Their house sold straight away, and they immediately bought a smaller home nearby (the kids will not need to change schools). It is a one-level, three-bedroom, two-bath house that they will remodel to add a family room. You just know Lisa & Lenny will make this new home spectacular. The best part of the new property? It has a mature avocado tree and a guest house! A proper guest house too - with a living room, bedroom, kitchen, bath and laundry. Can you say Bubbe's Bungalow?

So that's what's happening in Los Angeles.

We left LA this morning, heading back to Indio, but wanted to make a few stops along the way. First was to look at stemless wine glasses at a Crate and Barrel, and then to try the new Crack Shack chicken restaurant that had just opened in Pasadena. Just my luck, the two stores are one block apart.

After a stop for coffee, we went to Crate & Barrel. Mary had sent me home the other night from her casita (in our golf cart!) with a glass of pinot grigio in one of her pretty stemless wine glasses. DT prefers stemless, and though I do not, with my poor vision, it isn't uncommon for me to knock a wine glass over a few times a year. But poor vision isn't my only physical deficiency. (Well, heck, I have a long list of them.) My hands are really small, and I could barely grip Mary's wine glass, and felt there was a similar risk of glass breakage as it could easily slip out of my hand. This is obviously something Lisa would call a "First-World" problem... but my struggle is real. Rumor was, Crate & Barrel had small stemless wine glasses, so we went to see.

The glasses are identical in shape and size as the bulb-part of our stemmed glasses, so obviously will hold a decent amount of wine, and they fit my hand very well. Plus, they were only $2.95 each ($29.95 if purchased by the dozen) and are made in the USA by Libby. They are not fancy, could never be mistaken for Waterford or Riedel, but are sturdy. We are camping, people! And, yes, I know we should be using acrylic outdoors, but I just can't.

First-World Problems.

After purchasing a dozen new glasses (party time!), we walked around the corner for an early lunch at the Crack Shack. I was so excited to finally try their famous chicken. It was on our way home, so why not?

The restaurant is focused on a "chicken and the egg" play-on-words concept, and serve only free-range chickens (and thus, one would assume, eggs). Several of their sandwiches feature a fried egg, and the spice blend used on the fried chicken is as addictive as crack. I don't really care about their marketing plan, but am already pretty-much addicted to fried chicken.

The restaurant space is massive and very attractive. There are exposed-brick walls, and a new arched wooden ceiling. A small bar occupies a back corner, and there is a massive television on one wall. Customers order at a counter at the entry, and dishes are delivered to the table.

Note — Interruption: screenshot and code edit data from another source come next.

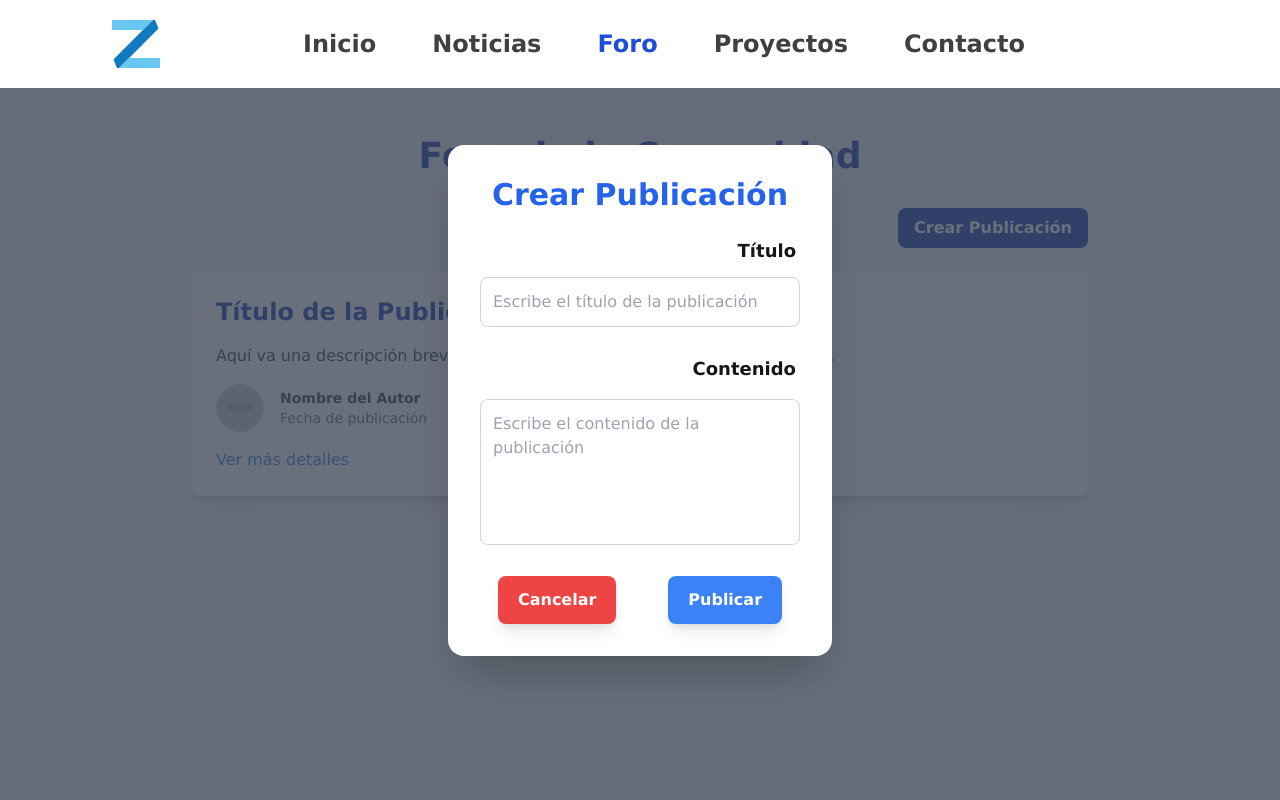
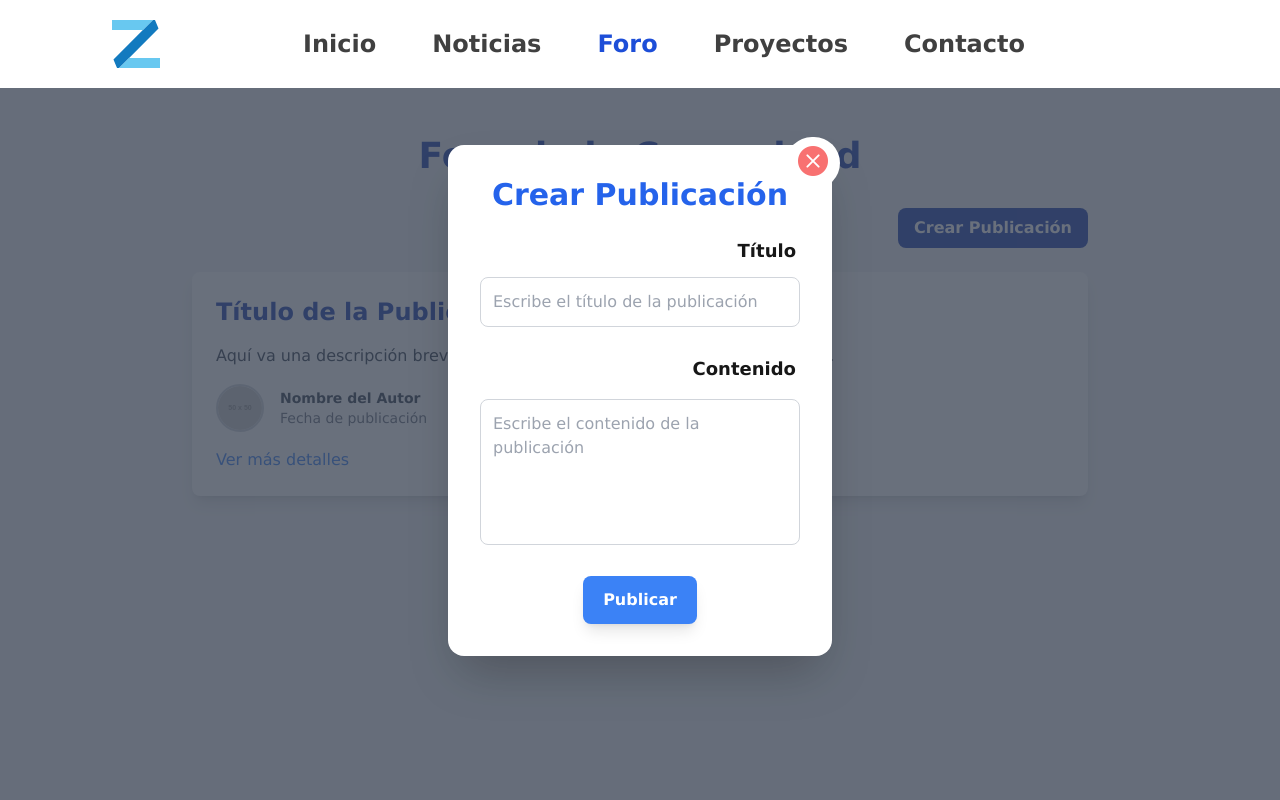
Before and after one commit to eliceoflmov72/Atlas, an Angular app: page /explore in a window 1280 px wide. Both pictures are taken after a click on the button "Crear Publicación". Shown: the top 800 px of the page. Built offline with nearby package versions, Linux system fonts and the light colour scheme.

Commit message:
`Added close modal with a button and add a cancel button to the form`

```diff
--- a/src/app/pages/explore/publish/publish.component.html
+++ b/src/app/pages/explore/publish/publish.component.html
@@ -1,5 +1,8 @@
 <div class="fixed inset-0 bg-gray-700 bg-opacity-75 flex justify-center items-center">
-    <div class="bg-white rounded-2xl shadow-2xl w-96 p-8" modal-content>
+    <div class="bg-white rounded-2xl shadow-2xl w-96 p-8 relative" modal-content>
+        <button type="button" (click)="closeModal()" class="absolute -top-2 bg-white px-3 py-2 rounded-full -right-2 flex justify-center items-center text-red-400 hover:text-red-700 transition ease-in-out duration-300">
+            <i class="bi bi-x-circle-fill text-3xl"></i>
+        </button>
         <h2 class="text-3xl font-bold mb-6 text-center text-blue-600">Crear Publicación</h2>
 
         <!-- Formulario para crear publicación -->
@@ -18,8 +21,6 @@
 
             <!-- Botones -->
             <div class="flex justify-around items-center gap-4 mt-6 flex-wrap">
-              <!-- ! Esto estaria bien que fuese mas que un boton en la parte de debajo que fuese una x en la parte superior derecha -->
-                <button type="button" (click)="closeModal()" class="px-5 py-3 bg-red-500 text-white font-semibold rounded-lg hover:bg-red-600 shadow-lg transition transform hover:scale-110">Cancelar</button>
                 <button type="submit" (click)="sendPost()" class="px-5 py-3 bg-blue-500 text-white font-semibold rounded-lg hover:bg-blue-600 shadow-lg transition transform hover:scale-110">Publicar</button>
             </div>
         </form>
```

My Driver went old-school by ordering a classic sandwich - the Coop Deville: fried chicken, pickled Fresno chilies, lime mayo, Napa cabbage, on a brioche bun. He said it was delicious and thought the chilies gave just-enough heat.

As much as I love fried chicken, I completely caved when I saw Mexican Poutine on the menu. Their potatoes are fried in a mixture of chicken and duck fat. Canada is famed for their poutine (fries, with gravy and melty cheese curds), but the Crack Shack version has the schmaltz-fried-fries as a base, then topped with pollo asado (grilled chicken), jalapeño cheese wiz, and fresh cilantro. OMG, was it ever muy delicioso. Like a combo of poutine and nachos. The chicken was ridiculously tender. Though Crack Shack is currently a SoCal mini-chain, their next store is opening in Las Vegas, Nevada. Old Town Pasadena is really interesting. The streets are very clean, with trees and pretty flowers everywhere. I love exploring the shops and restaurants, and obviously, this chicken business may take more research. Next, I want to try their fried chicken, sold by the whole or half. We drove back to Indio with happy bellies. Until my next update, I remain, your cracked correspondent.